By the 1880s, Kewaunee, on the western shore of Lake Michigan, had become an important mill town and shipping port for the lumber industry. Workers floated vast numbers of logs down the Kewaunee River to Kewaunee sawmills and then loaded the milled lumber onto schooners heading across the Great Lakes or later onto railroad cars. When logging waned, new industries took its place, including the Leyse Aluminum Company and the Kewaunee Manufacturing Company, the latter specializing in the fabrication of laboratory furniture. Kewaunee’s prosperity is evident in the Marquette Historic District, historically the home of the community’s lumber barons and merchants. Situated on a crest overlooking the lake, the neighborhood consists mostly of two-story wooden houses in the fashionable styles of the late nineteenth and early twentieth centuries.

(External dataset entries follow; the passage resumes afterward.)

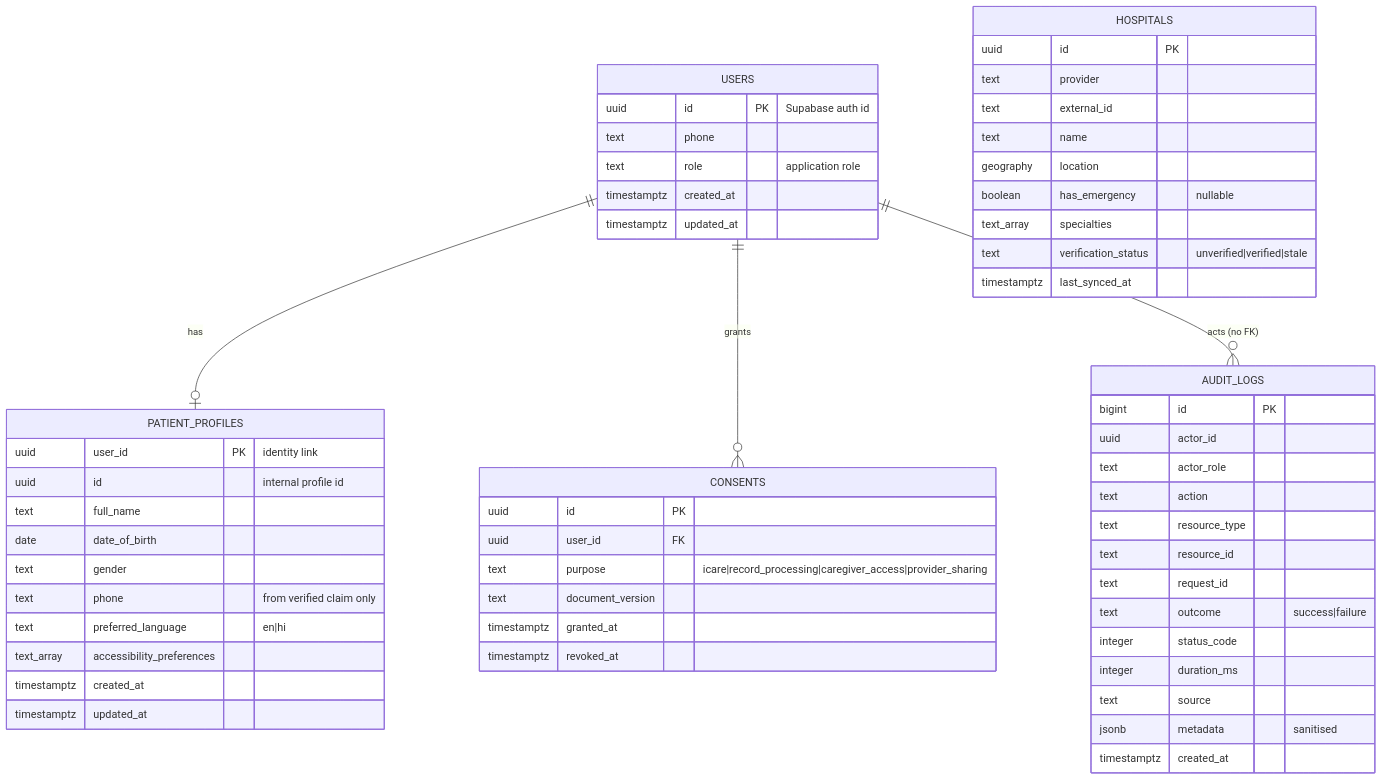
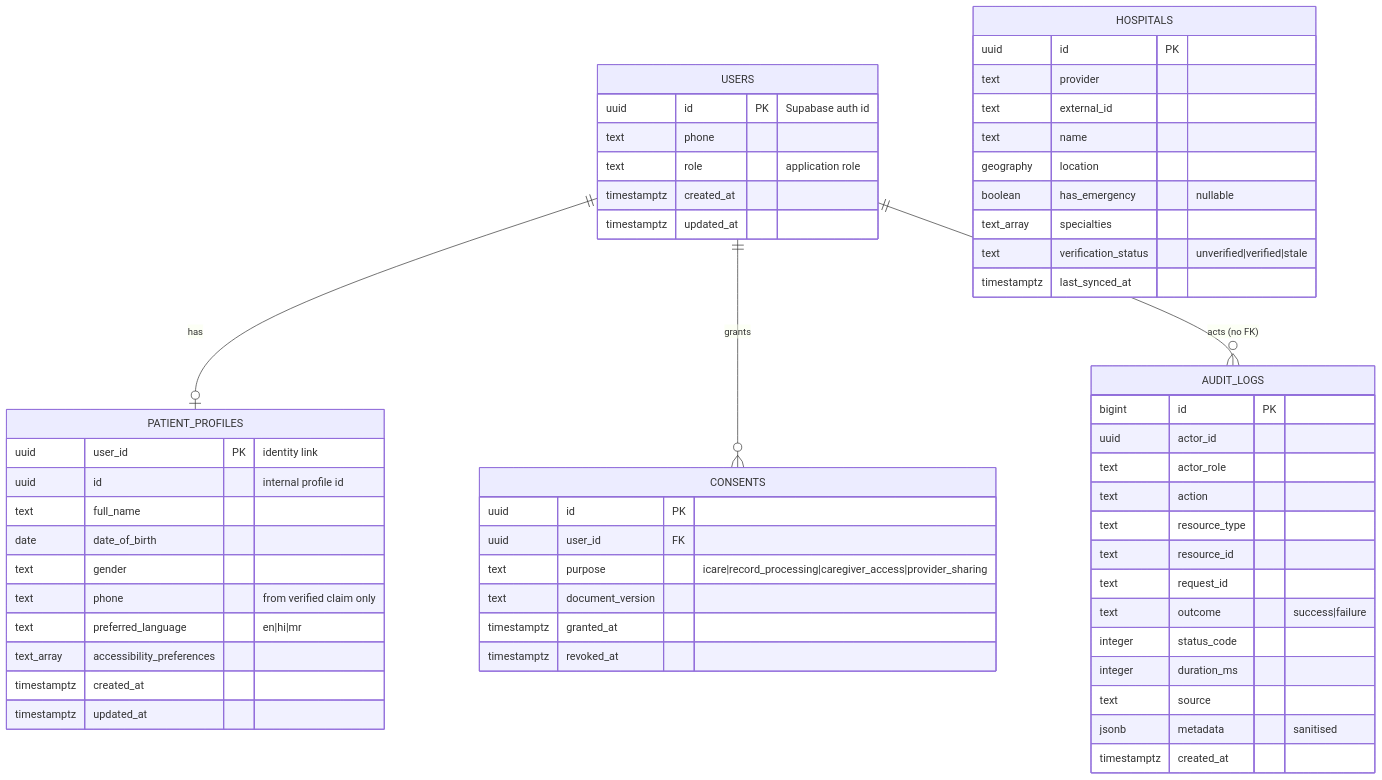
The diagram in database/diagrams/domain-map.md (rushabhbramhade/MediCare), drawn with Mermaid before and after one commit. The commit also changed 147 other files, not shown here.

````diff
--- a/database/diagrams/domain-map.md
+++ b/database/diagrams/domain-map.md
@@ -6,64 +6,64 @@
 ```mermaid
 erDiagram
     USERS ||--o| PATIENT_PROFILES : "has"
     USERS ||--o{ CONSENTS : "grants"
     USERS ||--o{ AUDIT_LOGS : "acts (no FK)"
 
     USERS {
         uuid id PK "Supabase auth id"
         text phone
         text role "application role"
         timestamptz created_at
         timestamptz updated_at
     }
 
     PATIENT_PROFILES {
         uuid user_id PK "identity link"
         uuid id "internal profile id"
         text full_name
         date date_of_birth
         text gender
         text phone "from verified claim only"
-        text preferred_language "en|hi"
+        text preferred_language "en|hi|mr"
         text_array accessibility_preferences
         timestamptz created_at
         timestamptz updated_at
     }
 
     CONSENTS {
         uuid id PK
         uuid user_id FK
         text purpose "icare|record_processing|caregiver_access|provider_sharing"
         text document_version
         timestamptz granted_at
         timestamptz revoked_at
     }
 
     AUDIT_LOGS {
         bigint id PK
         uuid actor_id
         text actor_role
         text action
         text resource_type
         text resource_id
         text request_id
         text outcome "success|failure"
         integer status_code
         integer duration_ms
         text source
         jsonb metadata "sanitised"
         timestamptz created_at
     }
 
     HOSPITALS {
         uuid id PK
         text provider
         text external_id
         text name
         geography location
         boolean has_emergency "nullable"
         text_array specialties
         text verification_status "unverified|verified|stale"
         timestamptz last_synced_at
     }
 ```
````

In 1881, Joseph Duvall, a leading merchant and grain elevator operator, built the neighborhood’s first mansion at 815 Milwaukee Street, a cream brick Italianate edifice with pedimented gables and octagonal bay windows. The front porch was replaced and a side porch converted into a sunroom, probably in the 1910s or 1920s. Today the building serves as a bed-and-breakfast. Half a century later, well-to-do families favored the Tudor Revival style. One example is the Leo and Vera Bruemmer House (1929; 1122 Milwaukee) clad in brick and covered by a steeply pitched hipped roof. Asymmetrical massing and false half-timbering, filled variously with stucco or brickwork in herringbone and basket-weave patterns, typify Tudor Revival.
John and Augusta Dishmaker, a leading mercantile family, built the two-and-a-half-story, clapboard Queen Anne house at 903 Dodge Street in 1900. It has a steeply pitched hipped roof with flared eaves and hipped dormers with scalloped shingles. Trios of Tuscan columns support the one-story balustraded porch, reflecting the emerging popularity of Colonial Revival. In 1883, Henry C. Koch of Milwaukee designed the neighborhood’s best example of Queen Anne for George and Bertha Grimmer at 821 Dodge. At one time a partner of Joseph Duvall, Grimmer made his fortune in lumber. Carpenter Charles Krause built the clapboard house, whose walls are enriched with horizontal and vertical wooden strips suggesting half-timbering, quatrefoils on the attic story, spool-and-spindle balustrades on the porch, and an elaborate brick chimney. Visually balancing the porch, a small sunroom with tall multilight windows stands at the southeast corner.